My Multi-GPU C4D Octane Render Setup
A lot of render power for real low cheap.
It’s got an Octane benchmark score of over 1900 – more powerful than 6 2080Tis – for about half the price (at time of writing). Thank you eBay! While everyone else went for the latest and greatest RTX cards, I gambled on used gear.
I will admit, the spiffy new RTX cards are in fact more capable, have more VRAM and presumably a longer life. And there’s an argument about future-proofing your investment. But right now, my 3 boxes containing 11 pretty good, last-gen GPUs gives me plenty of power to work with now, and room to upgrade as time goes those used 2080TIs come down. Mmmm savings.
Of course there are consequences for going with my multi-machine setup. I had to buy 2 Octane Render Node licenses on top of my Enterprise subscription. That added a recurring $200/year charge. And let’s not forget the extra electricity costs, which I estimate could be between $300-$500 a year. In my case I already had those other two computers (minus a few parts) so I’m not factoring that in for myself, but for you, yes you would have to consider that cost as well. If you need to buy an entire second (and/or third) PC you might not save anything. Luckily with Octane the system specs don’t actually matter all that much. My 2600k from 2011 has no problem managing its Octane node software.
On the plus side, I have a second (and third) system that is a workstation backup ready to go with all my software installed. That also means I can render remotely on this system while I continue to work on my main rig. This works fantastically for After Effects since I can have two computers signed in at once. With Octane, however, I need full licenses for both Octane and Cinema 4D (as well as any additional plugins). Certainly less ideal, but still worth the cost and the trouble to render in the background while actively using live viewer. Having the other computers also gave me a place to put my 4 backup drives. It wouldn’t be a big deal to have them in my main system but I wanted to prioritize airflow in the systems with 4 GPUs. They are all AIO water-cooled cards but they still get quite hot inside the box.

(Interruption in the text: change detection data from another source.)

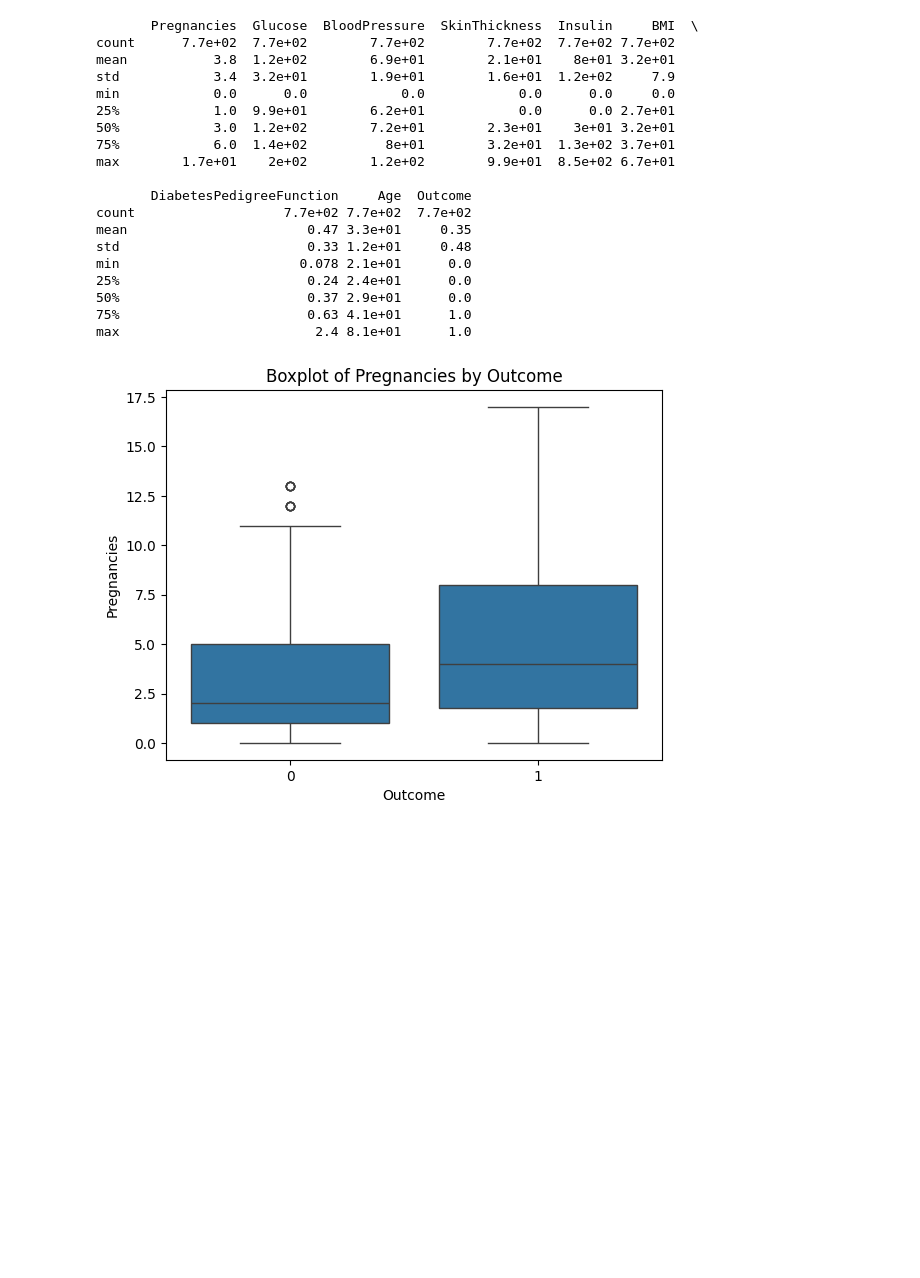
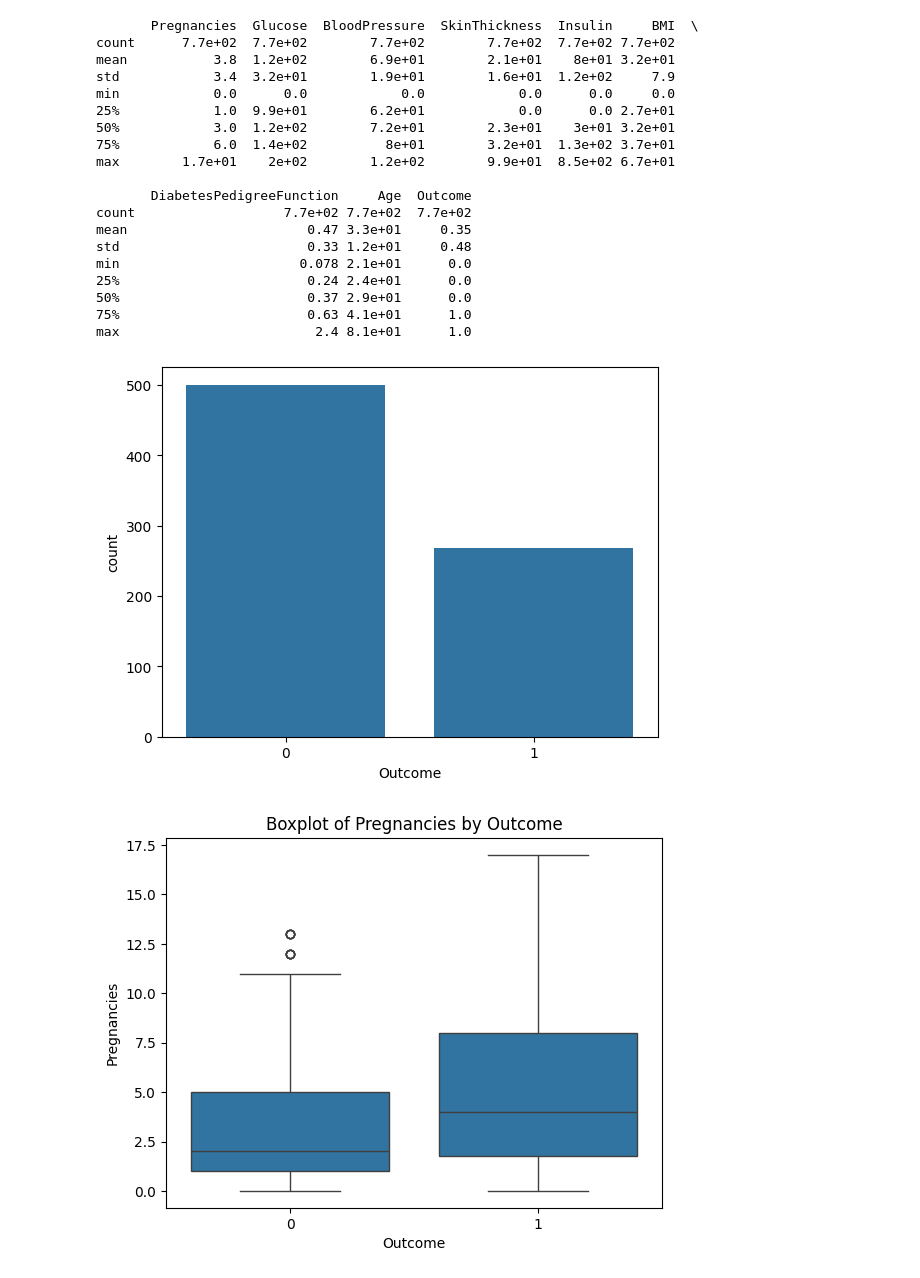
Before and after one commit to orangethefish/ML_project, a Jupyter notebook: GaussianNB.ipynb, the cells around one changed output. Cells and saved outputs as stored; diff of their text form; code cells hidden in the pictures; blank space fills up the shorter version.

Commit message:
update bar chart

```diff
--- a/GaussianNB.ipynb
+++ b/GaussianNB.ipynb
@@ -31,6 +31,8 @@ Unzip completed
 ## 1.2 Dataset Visualization
 # %%
 df = pd.read_csv('dataset/diabetes.csv')
+class_names = df['Outcome'].unique()
+target = 'Outcome'
 # %%
 # Display the first 5 rows of the dataset
 show(df.head())
@@ -86,5 +87,11 @@ max                         2.4 8.1e+01      1.0
 # %%
 # sns.pairplot(df, hue="Outcome")
 # plt.show()
+
+#bar chart by outcome
+sns.countplot(data=df, x=target)
+plt.show()
+# %% [output]
+[figure, added]
 # %%
 # Creating a boxplot for each numeric feature
```
Also changed, not shown: parts of 3 cells of this notebook.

Let your GPUs go naked!
Speaking of airflow, I took off my GPU shrouds. It seems like everyone on the internet wants to tell you the shroud directs airflow to the back of the computer, but with stacked GPUs that rule just doesn’t apply. The top 3 cards get sandwiched with almost no air intake and just get hotter. Trust. Without the shroud air can get in from all sides, and some external fans will keep the air moving over the VRAM and VRMs way more effectively than a stupid plastic tunnel. Air mostly comes in from the back of the case and out the front and top. It was a choice dictated by the all AIO cooler setup, as all the radiators exhaust outside the case.
If you’re wondering why the heck I bought 11 AIO coolers instead of making a full custom water loop – mostly cost but also convenience. The AIO coolers are by far the cheapest and most efficient way to get the temps down on a GPU. And if one craps out on me (which I fully expect as the 980Tis are getting old) I can replace it quickly and easily without making a mess.
What's in the box???
For those who care, here’s a complete breakdown for each system.
Render Box 1
Render Box 2
CPU cooler – Zalman 2 Ball
RAM – assorted 1333 DDR3 – 32GB total
Motherboard – ASUS P8Z77 WS
PSU – EVGA Supernova G2 1600 Gold
GPU – 4x EVGA hybrid 980Ti
System drive – WD Blue 3D 2.5″ 128GB SSD
Case – Rosewill ATX Full Tower Gaming PC
A word about AMD vs Intel
I can only speak for myself, but after getting frustrated with the weird performance of my Threadripper 2990WX 32-core processor, I ended up going back to Intel. I understand that software updates have improved the memory scheduling issues in Windows and the 3 series Ryzen is better than the 2. In my case render times are totally dependent on my GPUs and not my CPU, so what really counts is being able to interact with my system faster. The Ryzen platform can kick out some sweet renders once you hit that button, but before that, while you are actually doing the work, I found that Intel makes for a smoother experience regardless of the generation. My 2600K is still less clunky in After Effects than the brand-spanking-new Threadripper I wanted so much to love. Perhaps it’s just a matter of stubborn individual bias and a lemon build but I can’t recommend AMD to anyone who wants to do creative work on their PC.
It really doesn't matter.
I love love love to talk about computers and I’m opinionated as the rest, but at the end of the day it’s about what you do with your tools. I just spent a whole day photographing my computer parts and writing this article just so I could share my workstation with the world. What a waste of time. Beeple worked on some shitty laptop for like 10 years or whatever probably. At a certain point you have to just work with what you have. Limitations can be good. Time to shut up and do the work.